In the narrative of the Exodus, the Bible tells that God inflicted ten plagues upon the Egyptians before Pharaoh would release his Hebrew slaves. The Hebrews were instructed to mark the doorposts of their homes with the blood of a spring lamb and, upon seeing this, the spirit of the Lord passed over these homes—hence the term “passover”.
When Pharaoh freed the Hebrews, it is said that they left in such a hurry that they could not wait for bread to rise. In commemoration, for the duration of Passover, no leavened bread is eaten, for which reason, Matzoh (flat unleavened bread) is the primary symbol of the holiday.
This year, Passover begins on Monday evening, 29 March and four days later, it is Good Friday and then Easter Sunday, the day when Jesus was said to have been resurrected. Easter is linked to the Jewish Passover by much of its symbolism, as well as by its position in the calendar.
Today, while Easter is one of the holiest periods of the Christian calendar, everyone is welcome to eat chocolate bunnies and have Easter egg hunts to celebrate the holiday with no religious connotations.
Passover is celebrated by the Seder, or order of the meal and reading of the Haggadah, the story of Passover and the service. Each family member and guest play a part in this service and it has been ever thus in recorded history.
In the European tradition, the seder meal begins with gefilte fish, then goes on to chicken soup with matzoh balls, then roast chicken, beef brisket, a market garden of vegetables, and concludes with light-as-air sponge cake, fruit and tea.
But there are traditional seder meals besides those nurtured in Europe, such as Asian, Mediterranean, and Middle Eastern traditional seders.
In New York, a most interesting seder is being hosted by Mia-Rut. She can be frequently found writing about cooking and eating on Jew and the Carrot [www.jcarrot.org], and Jewcy [www.jewcy.com]. Though she fancies herself ‘an accidental writer’, Mia-Rut is currently completing a book on her conversion to Judaism through food entitled “Eating My Way Towards Judaism.”
Mia-Rut says, “the menu will be a meat kosher-for-passover-style meal adhering to a Sephardi definition of kitnyot. We will be starting at 6:00 p.m. with a fun and inclusive Haggadah, so even if you have no idea what I’m talking about, don’t worry because everyone can participate and if nothing else, the food will be great.
She has chosen a delectable menu:
“Gefilte” fish (for those who hate the smell of fish)
Vegan-friendly Matzoh Ball Soup
Preserved Lemon Lamb Tagine
Syrian “Crusty” Rice

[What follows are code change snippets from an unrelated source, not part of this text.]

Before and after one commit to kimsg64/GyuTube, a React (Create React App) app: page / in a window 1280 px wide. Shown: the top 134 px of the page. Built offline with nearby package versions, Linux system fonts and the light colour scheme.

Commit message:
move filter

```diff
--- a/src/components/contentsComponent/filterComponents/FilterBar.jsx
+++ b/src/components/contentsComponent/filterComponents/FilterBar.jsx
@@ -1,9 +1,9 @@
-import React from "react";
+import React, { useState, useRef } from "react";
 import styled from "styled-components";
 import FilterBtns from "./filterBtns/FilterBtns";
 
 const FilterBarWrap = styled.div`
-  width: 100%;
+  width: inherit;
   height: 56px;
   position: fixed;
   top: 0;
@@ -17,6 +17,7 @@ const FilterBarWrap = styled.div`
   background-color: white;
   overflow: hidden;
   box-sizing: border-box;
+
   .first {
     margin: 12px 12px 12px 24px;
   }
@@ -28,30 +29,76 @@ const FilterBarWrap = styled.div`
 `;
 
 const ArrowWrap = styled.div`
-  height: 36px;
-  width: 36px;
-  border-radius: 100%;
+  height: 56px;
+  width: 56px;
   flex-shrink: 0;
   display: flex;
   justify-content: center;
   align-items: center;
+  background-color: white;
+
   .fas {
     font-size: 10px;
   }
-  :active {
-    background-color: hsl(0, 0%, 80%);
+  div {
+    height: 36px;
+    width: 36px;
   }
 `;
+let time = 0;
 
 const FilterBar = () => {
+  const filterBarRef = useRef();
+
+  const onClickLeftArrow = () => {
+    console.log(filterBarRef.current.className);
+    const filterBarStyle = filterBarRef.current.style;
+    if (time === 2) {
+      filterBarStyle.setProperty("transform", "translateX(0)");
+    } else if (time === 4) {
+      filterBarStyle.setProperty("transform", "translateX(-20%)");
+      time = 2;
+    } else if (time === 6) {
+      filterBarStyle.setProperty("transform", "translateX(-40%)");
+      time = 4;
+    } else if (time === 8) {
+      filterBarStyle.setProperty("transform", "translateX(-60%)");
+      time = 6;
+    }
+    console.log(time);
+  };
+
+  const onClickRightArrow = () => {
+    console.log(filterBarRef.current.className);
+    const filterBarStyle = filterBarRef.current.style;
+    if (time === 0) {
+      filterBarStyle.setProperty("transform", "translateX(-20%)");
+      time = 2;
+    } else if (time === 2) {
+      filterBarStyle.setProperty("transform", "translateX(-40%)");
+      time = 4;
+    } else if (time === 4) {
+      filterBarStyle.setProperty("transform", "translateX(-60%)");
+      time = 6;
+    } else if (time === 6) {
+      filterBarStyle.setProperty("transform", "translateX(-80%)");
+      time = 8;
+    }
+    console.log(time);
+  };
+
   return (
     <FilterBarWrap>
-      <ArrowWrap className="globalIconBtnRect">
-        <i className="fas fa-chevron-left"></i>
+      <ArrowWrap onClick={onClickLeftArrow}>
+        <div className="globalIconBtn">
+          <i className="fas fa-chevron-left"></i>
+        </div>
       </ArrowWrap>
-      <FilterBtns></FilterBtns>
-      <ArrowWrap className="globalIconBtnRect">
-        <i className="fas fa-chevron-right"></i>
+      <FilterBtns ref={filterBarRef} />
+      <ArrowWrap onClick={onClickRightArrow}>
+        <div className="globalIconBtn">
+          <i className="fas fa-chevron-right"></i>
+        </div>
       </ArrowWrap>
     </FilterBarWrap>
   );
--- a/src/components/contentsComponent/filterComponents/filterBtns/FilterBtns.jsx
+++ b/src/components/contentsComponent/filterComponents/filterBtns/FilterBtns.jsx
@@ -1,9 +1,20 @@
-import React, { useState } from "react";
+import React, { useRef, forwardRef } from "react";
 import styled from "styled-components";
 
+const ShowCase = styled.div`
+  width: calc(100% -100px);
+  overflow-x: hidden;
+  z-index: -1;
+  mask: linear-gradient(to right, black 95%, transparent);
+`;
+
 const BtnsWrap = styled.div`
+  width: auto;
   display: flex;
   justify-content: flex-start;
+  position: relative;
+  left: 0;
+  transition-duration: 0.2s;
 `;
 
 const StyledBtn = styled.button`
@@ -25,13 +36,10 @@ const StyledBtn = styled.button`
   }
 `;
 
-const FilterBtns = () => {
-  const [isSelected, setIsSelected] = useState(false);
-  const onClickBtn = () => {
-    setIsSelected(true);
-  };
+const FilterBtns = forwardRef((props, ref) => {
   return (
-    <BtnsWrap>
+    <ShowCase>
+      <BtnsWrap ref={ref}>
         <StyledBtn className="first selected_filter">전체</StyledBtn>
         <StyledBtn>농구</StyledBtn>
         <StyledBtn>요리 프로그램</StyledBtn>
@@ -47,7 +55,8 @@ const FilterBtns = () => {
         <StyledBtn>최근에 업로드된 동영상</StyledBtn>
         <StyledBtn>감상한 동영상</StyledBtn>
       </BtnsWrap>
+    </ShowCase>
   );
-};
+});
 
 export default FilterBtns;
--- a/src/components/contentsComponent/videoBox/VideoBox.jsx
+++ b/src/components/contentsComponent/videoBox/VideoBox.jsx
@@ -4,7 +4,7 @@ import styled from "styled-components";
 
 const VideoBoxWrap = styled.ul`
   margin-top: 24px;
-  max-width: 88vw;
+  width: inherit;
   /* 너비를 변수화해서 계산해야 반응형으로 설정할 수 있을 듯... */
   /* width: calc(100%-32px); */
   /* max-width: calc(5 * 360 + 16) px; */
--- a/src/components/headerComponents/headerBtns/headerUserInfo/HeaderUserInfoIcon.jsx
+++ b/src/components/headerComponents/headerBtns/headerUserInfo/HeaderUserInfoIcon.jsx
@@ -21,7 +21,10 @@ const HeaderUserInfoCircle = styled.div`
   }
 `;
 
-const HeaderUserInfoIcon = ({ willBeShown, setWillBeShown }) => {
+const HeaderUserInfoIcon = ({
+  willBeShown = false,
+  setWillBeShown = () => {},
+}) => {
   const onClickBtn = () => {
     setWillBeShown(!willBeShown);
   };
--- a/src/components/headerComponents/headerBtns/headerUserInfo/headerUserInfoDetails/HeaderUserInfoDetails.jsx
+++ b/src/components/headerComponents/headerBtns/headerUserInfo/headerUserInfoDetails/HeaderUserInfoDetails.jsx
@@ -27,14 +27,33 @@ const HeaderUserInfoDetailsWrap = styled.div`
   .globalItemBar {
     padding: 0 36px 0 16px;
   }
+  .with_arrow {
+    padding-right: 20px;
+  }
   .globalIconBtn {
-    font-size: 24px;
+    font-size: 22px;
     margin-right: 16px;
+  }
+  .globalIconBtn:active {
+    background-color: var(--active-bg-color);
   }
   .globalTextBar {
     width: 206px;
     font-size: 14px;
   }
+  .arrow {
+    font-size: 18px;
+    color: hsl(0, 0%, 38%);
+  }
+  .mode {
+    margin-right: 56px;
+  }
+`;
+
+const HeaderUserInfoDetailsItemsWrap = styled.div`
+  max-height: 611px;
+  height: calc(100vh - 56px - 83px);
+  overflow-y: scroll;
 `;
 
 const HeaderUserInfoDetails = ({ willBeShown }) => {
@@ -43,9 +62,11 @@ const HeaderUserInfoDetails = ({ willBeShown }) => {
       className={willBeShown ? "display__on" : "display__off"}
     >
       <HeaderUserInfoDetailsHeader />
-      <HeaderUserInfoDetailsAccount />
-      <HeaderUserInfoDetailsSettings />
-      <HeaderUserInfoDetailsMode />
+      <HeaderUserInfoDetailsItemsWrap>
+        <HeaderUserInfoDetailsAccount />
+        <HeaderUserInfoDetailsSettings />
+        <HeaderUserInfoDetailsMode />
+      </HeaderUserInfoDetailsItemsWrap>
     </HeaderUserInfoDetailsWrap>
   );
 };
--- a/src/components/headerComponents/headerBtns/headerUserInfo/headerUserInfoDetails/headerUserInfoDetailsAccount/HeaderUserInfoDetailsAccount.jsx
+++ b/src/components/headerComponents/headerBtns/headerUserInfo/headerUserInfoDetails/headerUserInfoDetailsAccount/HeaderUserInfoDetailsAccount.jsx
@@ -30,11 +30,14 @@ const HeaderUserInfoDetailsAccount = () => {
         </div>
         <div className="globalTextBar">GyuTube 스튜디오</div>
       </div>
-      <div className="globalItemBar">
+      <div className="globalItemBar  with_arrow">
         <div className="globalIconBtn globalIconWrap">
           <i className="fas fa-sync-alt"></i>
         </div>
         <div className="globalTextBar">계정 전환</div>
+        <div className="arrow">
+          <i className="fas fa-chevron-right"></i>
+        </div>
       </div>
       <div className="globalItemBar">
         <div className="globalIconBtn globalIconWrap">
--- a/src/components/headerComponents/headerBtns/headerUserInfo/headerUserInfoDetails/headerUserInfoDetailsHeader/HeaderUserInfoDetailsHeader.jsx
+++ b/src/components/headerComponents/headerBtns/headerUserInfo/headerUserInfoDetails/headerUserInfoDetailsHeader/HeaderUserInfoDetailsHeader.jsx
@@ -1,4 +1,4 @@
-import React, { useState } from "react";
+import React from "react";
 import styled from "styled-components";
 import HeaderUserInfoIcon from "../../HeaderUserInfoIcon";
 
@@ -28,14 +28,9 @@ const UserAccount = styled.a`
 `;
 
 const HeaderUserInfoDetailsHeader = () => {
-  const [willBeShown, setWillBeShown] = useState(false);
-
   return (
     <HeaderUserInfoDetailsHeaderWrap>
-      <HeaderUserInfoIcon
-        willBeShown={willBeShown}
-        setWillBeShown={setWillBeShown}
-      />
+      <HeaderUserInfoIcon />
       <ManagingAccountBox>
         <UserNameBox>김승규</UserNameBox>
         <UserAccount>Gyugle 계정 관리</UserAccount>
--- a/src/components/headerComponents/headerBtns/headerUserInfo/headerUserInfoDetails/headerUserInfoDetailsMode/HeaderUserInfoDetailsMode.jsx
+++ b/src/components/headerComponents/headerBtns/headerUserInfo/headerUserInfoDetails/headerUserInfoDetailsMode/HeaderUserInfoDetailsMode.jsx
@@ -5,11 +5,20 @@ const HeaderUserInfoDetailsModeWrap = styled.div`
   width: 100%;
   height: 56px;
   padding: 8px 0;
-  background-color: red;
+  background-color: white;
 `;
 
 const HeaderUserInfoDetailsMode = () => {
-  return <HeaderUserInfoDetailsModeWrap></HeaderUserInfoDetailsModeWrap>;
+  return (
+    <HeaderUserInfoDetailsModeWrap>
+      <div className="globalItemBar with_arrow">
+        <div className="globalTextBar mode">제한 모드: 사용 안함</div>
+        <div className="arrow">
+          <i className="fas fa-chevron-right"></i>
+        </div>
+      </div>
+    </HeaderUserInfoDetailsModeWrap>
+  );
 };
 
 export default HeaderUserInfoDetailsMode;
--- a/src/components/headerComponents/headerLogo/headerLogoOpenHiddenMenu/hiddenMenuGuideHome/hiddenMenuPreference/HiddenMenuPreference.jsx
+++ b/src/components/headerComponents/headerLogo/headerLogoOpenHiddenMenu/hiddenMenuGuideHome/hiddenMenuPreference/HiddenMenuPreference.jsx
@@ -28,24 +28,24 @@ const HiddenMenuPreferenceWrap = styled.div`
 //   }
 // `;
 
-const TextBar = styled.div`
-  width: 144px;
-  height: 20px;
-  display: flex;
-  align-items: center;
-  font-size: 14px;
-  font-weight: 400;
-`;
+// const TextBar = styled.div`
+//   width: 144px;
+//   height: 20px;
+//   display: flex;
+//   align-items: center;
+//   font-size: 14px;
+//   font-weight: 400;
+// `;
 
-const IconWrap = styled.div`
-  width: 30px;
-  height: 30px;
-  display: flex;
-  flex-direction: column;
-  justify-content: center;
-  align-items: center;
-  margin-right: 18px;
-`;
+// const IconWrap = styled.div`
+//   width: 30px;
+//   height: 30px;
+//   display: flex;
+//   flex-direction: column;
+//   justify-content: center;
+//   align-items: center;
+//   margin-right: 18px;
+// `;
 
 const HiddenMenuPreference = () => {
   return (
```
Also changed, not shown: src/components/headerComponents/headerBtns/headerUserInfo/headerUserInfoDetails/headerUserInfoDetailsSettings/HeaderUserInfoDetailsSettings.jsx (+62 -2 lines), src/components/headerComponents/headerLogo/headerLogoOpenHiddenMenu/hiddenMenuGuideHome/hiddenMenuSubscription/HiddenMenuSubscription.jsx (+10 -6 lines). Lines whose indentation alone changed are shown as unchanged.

Winter Vegetable Ratatouille
Sweet and Sour Stuffed Cabbage
Duck Bacon Collard Greens
Chocolate Quinoa Pudding with Blood Orange Sorbet
Honey Tahini Cake
That’s one Passover Seder dinner I am sorry to miss.